DIAP Courses: Race, Gender, and Inequality
For nearly thirty years, Brown has had a course indicator in order to highlight the University's commitment to the intellectual study of race/racial formations, inequality, and social justice. Originally defined as "American Minority Perspectives" and later broadened to examine issues around other identity formations and structures of power and privilege throughout the world ("Diverse Perspectives in Liberal Learning"), the latest iteration of this course designator was the result of a 2017 report produced by the Task Force on Diversity in the Curriculum and subsequently endorsed with minor revisions by the College Curriculum Council. As the title indicates, the new designator is a part of the University's broader Diversity and Inclusion Action Plan (DIAP).
In their content and their objectives, DIAP Courses on Race, Gender, and Inequality examine issues of structural inequality, racial formations and/or disparities, and systems of power within a complex, pluralistic world.
DIAP courses may investigate:
- the ways different forms of power and privilege construct racial and identity formations in the U.S. and/or globally; the cultural, political, and intellectual responses to this racialization;
- the production of categories of ethnicity, race, gender, sexual orientation, class, religion, ability, citizenship status, and geography (and their intersections);
- the structures, institutions, practices, and attitudes that enable, maintain, or mitigate domestic and/or global disparities in health, income, education outcomes, media representations, etc.;

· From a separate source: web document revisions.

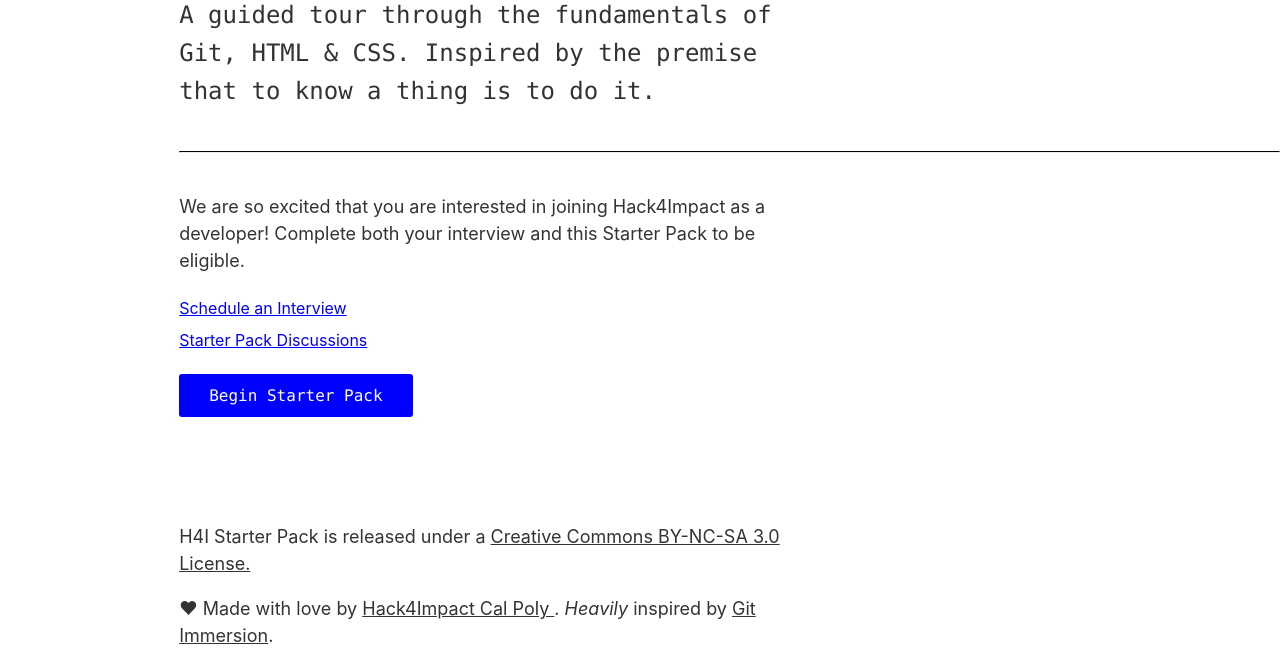
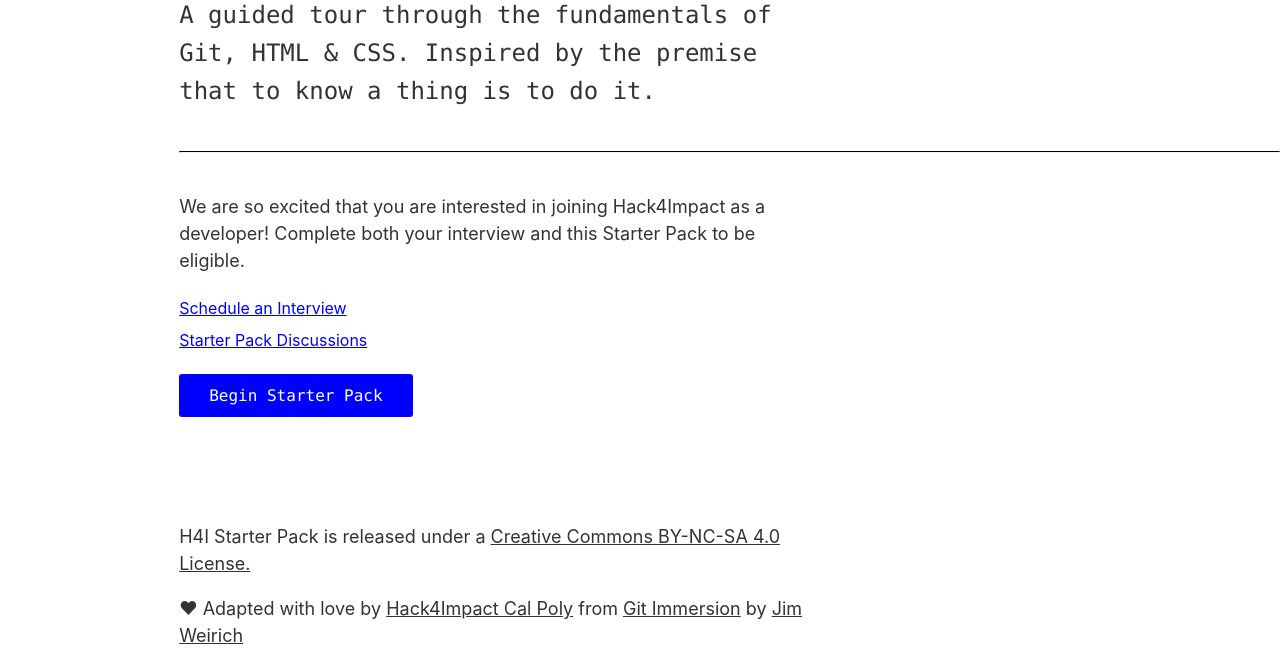
Before and after one commit to hack4impact-calpoly/starter-pack, a plain HTML site: page index.html in a window 1280 px wide. Shown: the part 194-861 px from the top of the page. Drawn offline with Linux system fonts and the light colour scheme.

Commit message:
feat: fix licensing

```diff
--- a/index.html
+++ b/index.html
@@ -7,8 +7,7 @@
   <meta charset="UTF-8" />
   <meta http-equiv="X-UA-Compatible" content="IE=edge,chrome=1">
   <meta name="viewport" content="width=device-width, initial-scale=1.0 viewport-fit=cover"">
-    <meta name=" description"
-    content="A guided introduction through the fundamentals of Git, HTML, & CSS">
+    <meta name=" description" content="A guided introduction through the fundamentals of Git, HTML, & CSS">
   <meta name="theme-color" content="#0000ff">
   <link rel="manifest" href="manifest.json">
   <link rel="stylesheet" media="screen" href="css/reset.css">
@@ -31,8 +30,9 @@
     this Starter Pack to be eligible.</p>
 
   <ul>
-      <li><a href="" target="_blank" rel="noopener">Schedule an Interview</a></li>
-      <li><a href="https://github.com/hack4impact-calpoly/starter-pack/discussions/categories/general" target="_blank" rel="noopener">Starter Pack Discussions</a></li>
+    <li><a href="" target="_blank" rel="noopener">Schedule an Interview</a></li>
+    <li><a href="https://github.com/hack4impact-calpoly/starter-pack/discussions/categories/general" target="_blank"
+        rel="noopener">Starter Pack Discussions</a></li>
     <!--   <li><a href="https://github.com/edgecase/git_immersion/issues" target="_blank" rel="noopener">Report an Issue</a> -->
     <!--   </li> -->
   </ul>
@@ -42,13 +42,13 @@
   <div class="footer">
     <p>
       H4I Starter Pack is released under a
-      <a href="http://creativecommons.org/licenses/by-nc-sa/3.0" target="_blank" rel="noopener">Creative Commons
-        BY-NC-SA 3.0 License.</a>
+      <a href="http://creativecommons.org/licenses/by-nc-sa/4.0" target="_blank" rel="noopener">Creative Commons
+        BY-NC-SA 4.0 License.</a>
     </p>
 
-    <p>️️♥ Made with love by <a href="https://calpoly.hack4impact.org/" target="_blank" rel="noopener">Hack4Impact Cal
-        Poly </a>. <i>Heavily</i> inspired by <a href="https://gitimmersion.com/" target="_blank" rel="noopener">Git
-        Immersion</a>.
+    <p>️️♥ Adapted with love by <a href="https://calpoly.hack4impact.org/" target="_blank" rel="noopener">Hack4Impact
+        Cal Poly</a> from <a href="https://gitimmersion.com/" target="_blank" rel="noopener">Git
+        Immersion</a> by <a href="https://en.wikipedia.org/wiki/Jim_Weirich">Jim Weirich</a>
     </p>
   </div>
 </body>
```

- the production of knowledge and difference in the context of discourses on race, power, and privilege.
Finding DIAP Courses
Beginning in summer 2018, DIAP Courses can be found by visiting Courses @ Brown and selecting "DIAP Courses" from the curricular programs filter at the bottom of the site.
Process for adding the DIAP curricular designation to a course
Courses under consideration for the DIAP designation (as with other curricular programs) may be submitted via the Banner course proposal system (by selecting "yes" in the "curricular programs" field and then choosing the appropriate type) either at the time the course is first proposed or by initiating a "modification" for an existing course (modifications can be submitted in Banner until the last day of shopping period). A recent syllabus should be attached, explicitly identifying one of the focus areas listed above as a key course objective, bolstered by at least one assignment.
Courses will be reviewed by the College Curriculum Council; they are also reviewed by the senior associate dean for diversity and inclusion and at least two faculty members with expertise in an area represented in the designation. DIAP courses are then reviewed regularly for effectiveness in meeting the goals of the curricular designation.